*SUPPLIED DATA*.
* * *

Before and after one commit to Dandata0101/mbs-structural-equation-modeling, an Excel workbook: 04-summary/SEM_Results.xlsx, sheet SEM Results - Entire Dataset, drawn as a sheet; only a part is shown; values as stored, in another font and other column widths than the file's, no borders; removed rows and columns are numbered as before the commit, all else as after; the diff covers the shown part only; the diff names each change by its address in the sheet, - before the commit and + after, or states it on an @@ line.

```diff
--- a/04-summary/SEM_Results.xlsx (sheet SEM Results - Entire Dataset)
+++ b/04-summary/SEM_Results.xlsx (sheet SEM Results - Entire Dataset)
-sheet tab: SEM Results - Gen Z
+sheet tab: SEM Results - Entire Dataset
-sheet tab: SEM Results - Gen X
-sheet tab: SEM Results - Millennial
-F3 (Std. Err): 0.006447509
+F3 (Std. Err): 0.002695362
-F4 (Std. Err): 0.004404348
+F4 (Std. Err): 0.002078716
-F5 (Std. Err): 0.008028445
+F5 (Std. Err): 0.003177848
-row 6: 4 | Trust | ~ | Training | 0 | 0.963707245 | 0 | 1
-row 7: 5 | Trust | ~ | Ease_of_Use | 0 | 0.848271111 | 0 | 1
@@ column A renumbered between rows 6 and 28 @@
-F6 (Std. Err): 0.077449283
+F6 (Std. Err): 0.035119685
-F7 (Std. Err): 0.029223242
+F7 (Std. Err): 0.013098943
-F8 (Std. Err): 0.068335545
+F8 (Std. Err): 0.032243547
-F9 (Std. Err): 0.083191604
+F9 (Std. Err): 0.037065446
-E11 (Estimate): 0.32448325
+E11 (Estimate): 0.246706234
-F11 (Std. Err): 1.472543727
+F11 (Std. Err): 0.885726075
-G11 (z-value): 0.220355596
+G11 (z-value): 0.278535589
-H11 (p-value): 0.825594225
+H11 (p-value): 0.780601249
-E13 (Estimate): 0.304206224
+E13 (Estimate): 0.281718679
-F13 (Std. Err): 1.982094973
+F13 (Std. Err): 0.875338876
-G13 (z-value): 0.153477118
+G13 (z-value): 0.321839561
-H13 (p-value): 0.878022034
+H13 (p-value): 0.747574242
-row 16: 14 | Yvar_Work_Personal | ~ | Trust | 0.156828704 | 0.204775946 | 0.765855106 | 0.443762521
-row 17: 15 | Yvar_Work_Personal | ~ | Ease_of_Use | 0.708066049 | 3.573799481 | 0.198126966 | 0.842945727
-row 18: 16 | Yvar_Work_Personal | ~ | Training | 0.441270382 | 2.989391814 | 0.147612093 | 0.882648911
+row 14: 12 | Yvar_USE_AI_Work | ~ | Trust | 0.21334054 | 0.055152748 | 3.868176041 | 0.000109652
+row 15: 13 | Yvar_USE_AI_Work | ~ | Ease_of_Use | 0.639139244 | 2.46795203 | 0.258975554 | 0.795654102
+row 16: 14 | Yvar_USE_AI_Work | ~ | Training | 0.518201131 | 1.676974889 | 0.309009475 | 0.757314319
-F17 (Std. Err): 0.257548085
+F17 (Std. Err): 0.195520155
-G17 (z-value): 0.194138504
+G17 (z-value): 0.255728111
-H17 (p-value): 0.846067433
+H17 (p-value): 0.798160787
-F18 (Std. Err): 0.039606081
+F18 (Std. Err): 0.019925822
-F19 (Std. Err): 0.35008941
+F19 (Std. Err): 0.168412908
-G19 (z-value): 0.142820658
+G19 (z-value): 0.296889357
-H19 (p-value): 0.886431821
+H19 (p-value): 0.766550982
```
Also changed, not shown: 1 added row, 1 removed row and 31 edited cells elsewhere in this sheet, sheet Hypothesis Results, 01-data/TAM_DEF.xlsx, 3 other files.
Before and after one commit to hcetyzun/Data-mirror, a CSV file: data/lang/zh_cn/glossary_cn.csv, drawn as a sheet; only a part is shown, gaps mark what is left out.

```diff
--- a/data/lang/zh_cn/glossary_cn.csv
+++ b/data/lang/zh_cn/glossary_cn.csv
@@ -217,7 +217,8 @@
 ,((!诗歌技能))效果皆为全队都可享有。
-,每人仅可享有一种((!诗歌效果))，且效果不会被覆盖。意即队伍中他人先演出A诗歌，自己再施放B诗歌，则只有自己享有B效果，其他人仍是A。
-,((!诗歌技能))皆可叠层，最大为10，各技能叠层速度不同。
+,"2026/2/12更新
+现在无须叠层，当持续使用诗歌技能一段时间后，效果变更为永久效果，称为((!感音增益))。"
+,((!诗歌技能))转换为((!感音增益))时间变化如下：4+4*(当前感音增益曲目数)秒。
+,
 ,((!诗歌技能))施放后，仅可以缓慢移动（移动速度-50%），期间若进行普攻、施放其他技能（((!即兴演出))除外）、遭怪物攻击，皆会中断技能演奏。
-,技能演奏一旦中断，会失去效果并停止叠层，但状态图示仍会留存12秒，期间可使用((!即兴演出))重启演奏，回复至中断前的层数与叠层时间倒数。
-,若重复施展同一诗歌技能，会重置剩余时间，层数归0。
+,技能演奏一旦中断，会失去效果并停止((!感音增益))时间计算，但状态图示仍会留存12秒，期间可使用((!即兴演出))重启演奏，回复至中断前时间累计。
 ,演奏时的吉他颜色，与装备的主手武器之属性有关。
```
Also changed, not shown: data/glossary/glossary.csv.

* * *

The data above should be output exactly, with each line intact.

Before and after one commit to Dandata0101/mbs-structural-equation-modeling, an Excel workbook: 04-summary/SEM_Results.xlsx, sheet SEM Results - Entire Dataset, drawn as a sheet; only a part is shown; values as stored, in another font and other column widths than the file's, no borders; removed rows and columns are numbered as before the commit, all else as after; the diff covers the shown part only; the diff names each change by its address in the sheet, - before the commit and + after, or states it on an @@ line.

```diff
--- a/04-summary/SEM_Results.xlsx (sheet SEM Results - Entire Dataset)
+++ b/04-summary/SEM_Results.xlsx (sheet SEM Results - Entire Dataset)
-sheet tab: SEM Results - Gen Z
+sheet tab: SEM Results - Entire Dataset
-sheet tab: SEM Results - Gen X
-sheet tab: SEM Results - Millennial
-F3 (Std. Err): 0.006447509
+F3 (Std. Err): 0.002695362
-F4 (Std. Err): 0.004404348
+F4 (Std. Err): 0.002078716
-F5 (Std. Err): 0.008028445
+F5 (Std. Err): 0.003177848
-row 6: 4 | Trust | ~ | Training | 0 | 0.963707245 | 0 | 1
-row 7: 5 | Trust | ~ | Ease_of_Use | 0 | 0.848271111 | 0 | 1
@@ column A renumbered between rows 6 and 28 @@
-F6 (Std. Err): 0.077449283
+F6 (Std. Err): 0.035119685
-F7 (Std. Err): 0.029223242
+F7 (Std. Err): 0.013098943
-F8 (Std. Err): 0.068335545
+F8 (Std. Err): 0.032243547
-F9 (Std. Err): 0.083191604
+F9 (Std. Err): 0.037065446
-E11 (Estimate): 0.32448325
+E11 (Estimate): 0.246706234
-F11 (Std. Err): 1.472543727
+F11 (Std. Err): 0.885726075
-G11 (z-value): 0.220355596
+G11 (z-value): 0.278535589
-H11 (p-value): 0.825594225
+H11 (p-value): 0.780601249
-E13 (Estimate): 0.304206224
+E13 (Estimate): 0.281718679
-F13 (Std. Err): 1.982094973
+F13 (Std. Err): 0.875338876
-G13 (z-value): 0.153477118
+G13 (z-value): 0.321839561
-H13 (p-value): 0.878022034
+H13 (p-value): 0.747574242
-row 16: 14 | Yvar_Work_Personal | ~ | Trust | 0.156828704 | 0.204775946 | 0.765855106 | 0.443762521
-row 17: 15 | Yvar_Work_Personal | ~ | Ease_of_Use | 0.708066049 | 3.573799481 | 0.198126966 | 0.842945727
-row 18: 16 | Yvar_Work_Personal | ~ | Training | 0.441270382 | 2.989391814 | 0.147612093 | 0.882648911
+row 14: 12 | Yvar_USE_AI_Work | ~ | Trust | 0.21334054 | 0.055152748 | 3.868176041 | 0.000109652
+row 15: 13 | Yvar_USE_AI_Work | ~ | Ease_of_Use | 0.639139244 | 2.46795203 | 0.258975554 | 0.795654102
+row 16: 14 | Yvar_USE_AI_Work | ~ | Training | 0.518201131 | 1.676974889 | 0.309009475 | 0.757314319
-F17 (Std. Err): 0.257548085
+F17 (Std. Err): 0.195520155
-G17 (z-value): 0.194138504
+G17 (z-value): 0.255728111
-H17 (p-value): 0.846067433
+H17 (p-value): 0.798160787
-F18 (Std. Err): 0.039606081
+F18 (Std. Err): 0.019925822
-F19 (Std. Err): 0.35008941
+F19 (Std. Err): 0.168412908
-G19 (z-value): 0.142820658
+G19 (z-value): 0.296889357
-H19 (p-value): 0.886431821
+H19 (p-value): 0.766550982
```
Also changed, not shown: 1 added row, 1 removed row and 31 edited cells elsewhere in this sheet, sheet Hypothesis Results, 01-data/TAM_DEF.xlsx, 3 other files.
Before and after one commit to hcetyzun/Data-mirror, a CSV file: data/lang/zh_cn/glossary_cn.csv, drawn as a sheet; only a part is shown, gaps mark what is left out.

```diff
--- a/data/lang/zh_cn/glossary_cn.csv
+++ b/data/lang/zh_cn/glossary_cn.csv
@@ -217,7 +217,8 @@
 ,((!诗歌技能))效果皆为全队都可享有。
-,每人仅可享有一种((!诗歌效果))，且效果不会被覆盖。意即队伍中他人先演出A诗歌，自己再施放B诗歌，则只有自己享有B效果，其他人仍是A。
-,((!诗歌技能))皆可叠层，最大为10，各技能叠层速度不同。
+,"2026/2/12更新
+现在无须叠层，当持续使用诗歌技能一段时间后，效果变更为永久效果，称为((!感音增益))。"
+,((!诗歌技能))转换为((!感音增益))时间变化如下：4+4*(当前感音增益曲目数)秒。
+,
 ,((!诗歌技能))施放后，仅可以缓慢移动（移动速度-50%），期间若进行普攻、施放其他技能（((!即兴演出))除外）、遭怪物攻击，皆会中断技能演奏。
-,技能演奏一旦中断，会失去效果并停止叠层，但状态图示仍会留存12秒，期间可使用((!即兴演出))重启演奏，回复至中断前的层数与叠层时间倒数。
-,若重复施展同一诗歌技能，会重置剩余时间，层数归0。
+,技能演奏一旦中断，会失去效果并停止((!感音增益))时间计算，但状态图示仍会留存12秒，期间可使用((!即兴演出))重启演奏，回复至中断前时间累计。
 ,演奏时的吉他颜色，与装备的主手武器之属性有关。
```
Also changed, not shown: data/glossary/glossary.csv.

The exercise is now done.